God has been speaking loudly lately. Pastor Carey spoke about it at Staff Chapel this week. God is speaking, telling us to listen. We need to listen. And I would add, we need to respond to what God is telling us.
The week earlier Pastor Jody talked to us, with visual props, about getting trapped – encountering a stumbling block because we take offense at something, like the Disciples did in Matthew 13:57. I can still hear the sound that came when Pastor Jody pulled the mouse trap he was holding. We allow how we FEEL to take over our thoughts, words and deeds and we could find ourselves stuck like in a trap. At the Children’s Pastors’ Conference (CPC) I attended, preacher Bryan Loritts reminded us to “Always let what you know trump how you feel. Truth is more important than feeling.”

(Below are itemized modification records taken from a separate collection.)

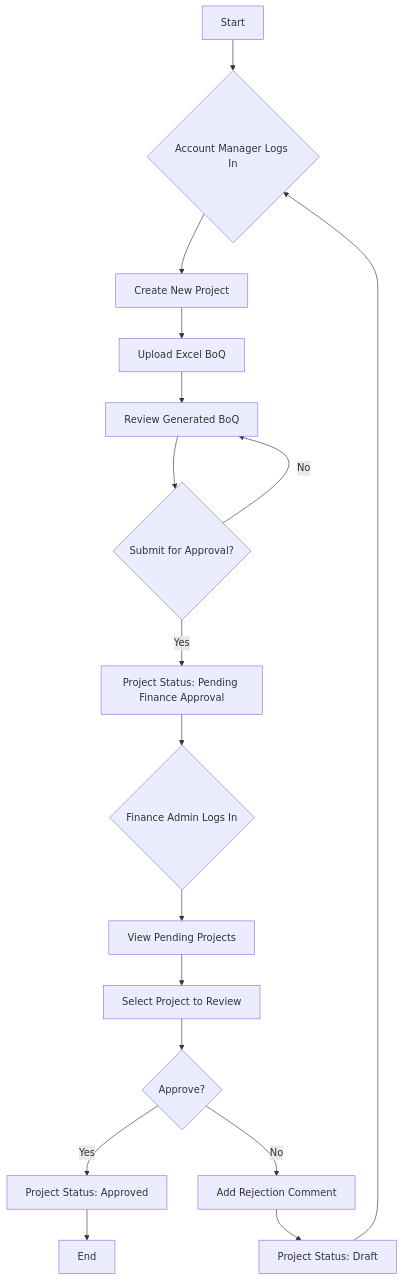
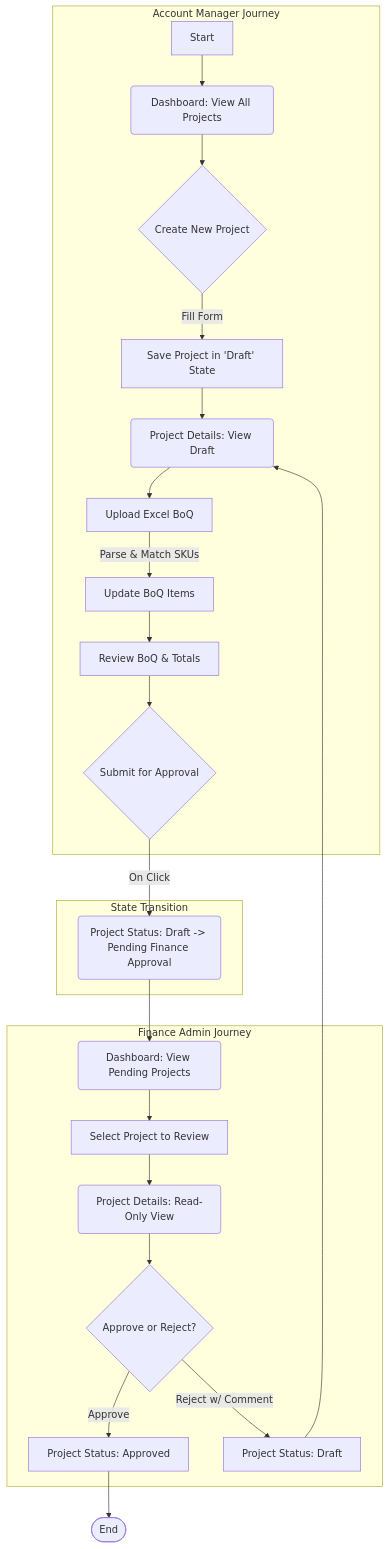
Before and after one commit to bhandiwad/Sify-DT: the diagram in project_docs/Design_Doc.md, drawn with Mermaid. The commit also changed other lines of this file and 9 other files, not shown here.

````diff
--- a/project_docs/Design_Doc.md
+++ b/project_docs/Design_Doc.md
@@ -27,19 +46,29 @@
 ```mermaid
 graph TD
-    A[Start] --> B{Account Manager Logs In};
-    B --> C[Create New Project];
-    C --> D[Upload Excel BoQ];
-    D --> E[Review Generated BoQ];
-    E --> F{Submit for Approval?};
-    F -- Yes --> G[Project Status: Pending Finance Approval];
-    F -- No --> E;
-    G --> H{Finance Admin Logs In};
-    H --> I[View Pending Projects];
-    I --> J[Select Project to Review];
-    J --> K{Approve?};
-    K -- Yes --> L[Project Status: Approved];
-    K -- No --> M[Add Rejection Comment];
-    M --> N[Project Status: Draft];
-    L --> O[End];
-    N --> B;
+    subgraph "Account Manager Journey"
+        A[Start] --> B(Dashboard: View All Projects);
+        B --> C{Create New Project};
+        C -- Fill Form --> D[Save Project in 'Draft' State];
+        D --> E(Project Details: View Draft);
+        E --> F[Upload Excel BoQ];
+        F -- Parse & Match SKUs --> G[Update BoQ Items];
+        G --> H[Review BoQ & Totals];
+        H --> I{Submit for Approval};
+    end
+
+    subgraph "State Transition"
+        I -- On Click --> J(Project Status: Draft -> Pending Finance Approval);
+    end
+
+    subgraph "Finance Admin Journey"
+        K(Dashboard: View Pending Projects) --> L[Select Project to Review];
+        L --> M(Project Details: Read-Only View);
+        M --> N{Approve or Reject?};
+        N -- Approve --> O[Project Status: Approved];
+        N -- Reject w/ Comment --> P[Project Status: Draft];
+    end
+
+    J --> K;
+    O --> Q([End]);
+    P --> E;
 ```
````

I was going through my notes from CPC and there was a word I wanted to look up. I didn’t catch the origin, but Beth Guckenberger was talking about reconciliation. The word she used was Sulha (Sool-ha) and my notes said “hold against no more – no longer stuck by what was done against me.” I researched and went on a wild chase trying to find this word in a Greek or Hebrew Bible (thankful my boss is a theology scholar from Asbury) but we had no luck. Turns out the word is Arabic. This Arabic term, “sulha” comes from the Hebrew word for table, “shulchan”. A sulha, a meal covenant of reconciliation, is a Hebraic principle found throughout Scripture, though not specifically mentioned. This special meal becomes the means for reconciliation not just between people, but also between man and God.
Psalm 23 says….”You prepare a table before me in the presence of my enemies; you anoint my head with oil; my cup runs over. Surely goodness and mercy shall follow me all the days of my life; and I will dwell in the house of the LORD forever.” (NKJ)
Unless you understand the concept of reconciliation associated with a meal, this verse does not make much sense.
In Hebraic symbolism, God prepares a table before our enemies means that He is making the way possible for us to be “reconciled” to our enemies. That is why our cup overflows (the Hebraic symbol of joy), and surely goodness and mercy will follow us all the days of our life as we dwell in the house of the Lord forever. It is our blessed assurance that God will take care of us and even our enemies, providing the way for reconciliation.
Where do we know an act of reconciliation around a table, sharing a meal? The Lord’s Supper is the ultimate sulha.
How beautiful to see Communion as an act of “no longer stuck by that which has separated me from God.” We are forgiven even for what we don’t deserve to be forgiven, and our identity is made anew in Christ.
Beth explained this so beautifully during the conference, but my notes did not transfer well. So it was like discovering it again when I did some research. A concept that I thought I understood, but explained in a new light and it brings more meaning, understanding and grace.
Then I went to my Financial Peace class and watched the video about debt. I was so enlightened that I vowed to watch the video again with my husband and adult son. Dave Ramsey physically illustrated the chains of debt that pervades our society and how it keeps us from obeying God and being able to fully live according to His will. It feels quite like a mousetrap, actually. At the end of the video, Ramsey tells us that we can get free from debt. But we have to run hard….with intensity of a gazelle. And God is waiting for us, because he loves us so and He is waiting for us. He is not mad at us. He loves us.
And if that is not enough, I just finished listening to a young adult book called “I was Here” by Gayle Forman. It is an intense story of a young woman dealing with the suicide of her best friend. The story winds through her grief and encountering hard emotions. One of the best quotes from the book is “Anything that kills hope is a sin.” That’s a good way of defining sin I think. Another point from the book is that we choose how we spend our time. We can choose to spend our time around negative things that kill hope. Or we can do positive things to move forward in a positive light. This is what God wants for us. To live in His light. Run for it….like a gazelle. Forgive others. Forgive yourself and pursue hope.
A facebook friend asked us to share favorite quotes about hope. I shared one of my favorites from Romans 5:3-5: …..”we also boast in our sufferings, knowing that suffering produces endurance, and endurance produces character, and character produces hope, and hope does not disappoint us, because God’s love has been poured into our hearts through the Holy Spirit that has been given to us.”
Your servant is listening. Speak Lord to my soul.